The UK's Financial Conduct Authority (FCA) published its 19th edition of the Primary Market Bulletin on 11 June, 2018. The FCA is consulting on a proposed update to its existing guidance note on periodic financial information and inside information1.
Inside InformationUnder Article 17 of the Market Abuse Regulation (MAR)2, an issuer must:
- inform the public as soon as possible of inside information that directly concerns that issuer; and
- post and maintain on its website, for at least five years, all inside information which it is required to disclose publicly.
Under Article 17(4) of MAR, an issuer may delay disclosure of inside information if:
- immediate disclosure is likely to prejudice the issuer's legitimate interests;
- delay of disclosure is not likely to mislead the public; and
- the issuer is able to ensure the confidentiality of the information.
Article 17(4) requires an issuer to notify the FCA if it has delayed the disclosure of inside information and provide an explanation of the delay if the FCA requests.
In October 2016, ESMA published guidelines which set out a list of situations in which an issuer may have legitimate interests in delaying the disclosure of inside information as well as a list of situations in which delay of disclosure of inside information is likely to mislead the public. The list is indicative and non-exhaustive.
The Updated Note
The proposed FCA technical note uses the example of the preparation of a periodic financial report to illustrate its recommendations on the process for identifying and handling inside information.
When preparing its periodic financial reports, an issuer should assess on an on-going and case-by-case basis whether the information it holds satisfies the criteria of inside information in Article 7 of MAR. In doing so, the issuer should start from the assumption that information relating to financial results could constitute inside information.
The note sets out the following guidelines for the assessment of such information:
- issuers should exercise judgment and should conduct the ongoing assessment in good faith;
- issuers should record and be able to submit evidence of the assessment process to the FCA on request; and
- issuers should not take a blanket approach to the assessment of the status of the information they hold.
Once it has been established that information constitutes inside information, the FCA considers that disclosure may be prejudicial to the issuer's legitimate interests where:
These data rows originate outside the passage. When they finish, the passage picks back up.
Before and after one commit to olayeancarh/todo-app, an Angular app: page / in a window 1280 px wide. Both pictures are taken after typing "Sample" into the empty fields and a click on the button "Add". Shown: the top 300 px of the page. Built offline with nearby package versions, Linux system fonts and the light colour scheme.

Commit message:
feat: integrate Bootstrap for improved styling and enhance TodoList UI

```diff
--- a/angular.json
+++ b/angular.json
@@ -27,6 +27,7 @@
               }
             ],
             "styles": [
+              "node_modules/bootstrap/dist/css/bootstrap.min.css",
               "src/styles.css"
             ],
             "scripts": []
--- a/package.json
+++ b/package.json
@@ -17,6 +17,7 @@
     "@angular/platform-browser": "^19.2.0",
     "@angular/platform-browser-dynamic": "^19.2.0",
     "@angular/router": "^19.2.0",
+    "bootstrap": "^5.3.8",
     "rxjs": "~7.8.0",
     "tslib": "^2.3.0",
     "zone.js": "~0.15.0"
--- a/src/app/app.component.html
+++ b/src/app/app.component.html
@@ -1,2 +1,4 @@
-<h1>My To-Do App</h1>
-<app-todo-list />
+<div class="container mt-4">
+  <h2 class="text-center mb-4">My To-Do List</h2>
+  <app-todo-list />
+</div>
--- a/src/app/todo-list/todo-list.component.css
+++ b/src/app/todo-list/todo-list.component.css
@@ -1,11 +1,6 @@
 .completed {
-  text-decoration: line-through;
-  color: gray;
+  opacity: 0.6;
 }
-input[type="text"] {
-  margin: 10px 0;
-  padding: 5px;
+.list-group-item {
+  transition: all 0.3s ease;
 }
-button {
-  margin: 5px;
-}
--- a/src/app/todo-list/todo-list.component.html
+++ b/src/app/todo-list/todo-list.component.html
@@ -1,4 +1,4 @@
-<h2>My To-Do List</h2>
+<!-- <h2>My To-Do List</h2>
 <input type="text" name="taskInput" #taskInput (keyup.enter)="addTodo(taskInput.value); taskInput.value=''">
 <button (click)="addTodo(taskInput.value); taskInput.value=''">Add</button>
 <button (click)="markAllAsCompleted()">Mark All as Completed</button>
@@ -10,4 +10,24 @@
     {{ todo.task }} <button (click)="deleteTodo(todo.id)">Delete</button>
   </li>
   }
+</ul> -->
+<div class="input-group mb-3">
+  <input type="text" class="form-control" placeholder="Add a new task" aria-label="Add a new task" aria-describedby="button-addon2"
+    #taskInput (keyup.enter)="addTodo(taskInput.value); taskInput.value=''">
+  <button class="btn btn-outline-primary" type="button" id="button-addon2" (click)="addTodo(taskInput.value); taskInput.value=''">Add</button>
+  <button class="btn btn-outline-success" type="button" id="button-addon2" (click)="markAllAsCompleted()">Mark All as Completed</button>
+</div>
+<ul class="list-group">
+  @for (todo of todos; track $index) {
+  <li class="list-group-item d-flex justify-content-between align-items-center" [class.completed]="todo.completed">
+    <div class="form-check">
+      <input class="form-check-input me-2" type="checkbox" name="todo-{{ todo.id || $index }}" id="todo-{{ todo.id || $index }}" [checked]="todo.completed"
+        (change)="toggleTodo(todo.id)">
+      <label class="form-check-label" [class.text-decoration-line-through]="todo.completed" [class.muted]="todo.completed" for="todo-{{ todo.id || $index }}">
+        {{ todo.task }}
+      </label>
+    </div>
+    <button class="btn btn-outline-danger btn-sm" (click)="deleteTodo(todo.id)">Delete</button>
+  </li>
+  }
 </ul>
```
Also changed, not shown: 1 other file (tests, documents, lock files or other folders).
“the issuer is in the process of preparing a periodic financial report and immediate public disclosure of information to be included in the report would impact on the orderly production and release of the report and could result in the incorrect assessment of the information by the public.”
The FCA notes that in many cases, the issuer will be able to draft an appropriate announcement which allows the public to undertake a correct assessment of the inside information. However, it accepts that in some cases such assessment will not be practicable other than through publication of the full financial report.
As with the initial assessment of the status of information, the note states that issuers should assess both the existence of a legitimate interest and the question of whether delay of disclosure is likely to mislead the public on an ongoing and case-by-case basis.
The note concludes with a reminder that when an issuer has delayed the disclosure of inside information in accordance with Article 17(4) MAR, it is required immediately following disclosure of the information to inform the FCA that disclosure of the inside information was delayed. The issuer must be able to provide the FCA upon request with a written explanation of how the conditions permitting such delay were satisfied.
Comments on the proposal should be submitted by 23 July 2018.
If the proposals are approved, the revised technical note will offer some guidance on the identification and disclosure of inside information, particularly in the context of preparing periodic financial reports.
Firstly, the FCA makes clear that the decision-making process when identifying and disclosing or delaying disclosure must be subjective. A blanket approach will not be sufficient and issuers should take a more nuanced approach.
Secondly, issuers should take care to keep written records of such decisions and should be prepared to produce evidence to the FCA as to how information has been categorised and how a legitimate interest which allows for a delay in disclosure has been determined to exist.
Thirdly, the note sheds some light on the type of situation in which immediate disclosure would be likely to prejudice the issuer's legitimate interests. Taken alongside the ESMA guidance, it potentially opens the door to delaying disclosure on new sets of facts. However, although the proposals are to be welcomed, it is worth bearing in mind that the FCA has stated that both it and ESMA interpret Article 17(4) of MAR narrowly.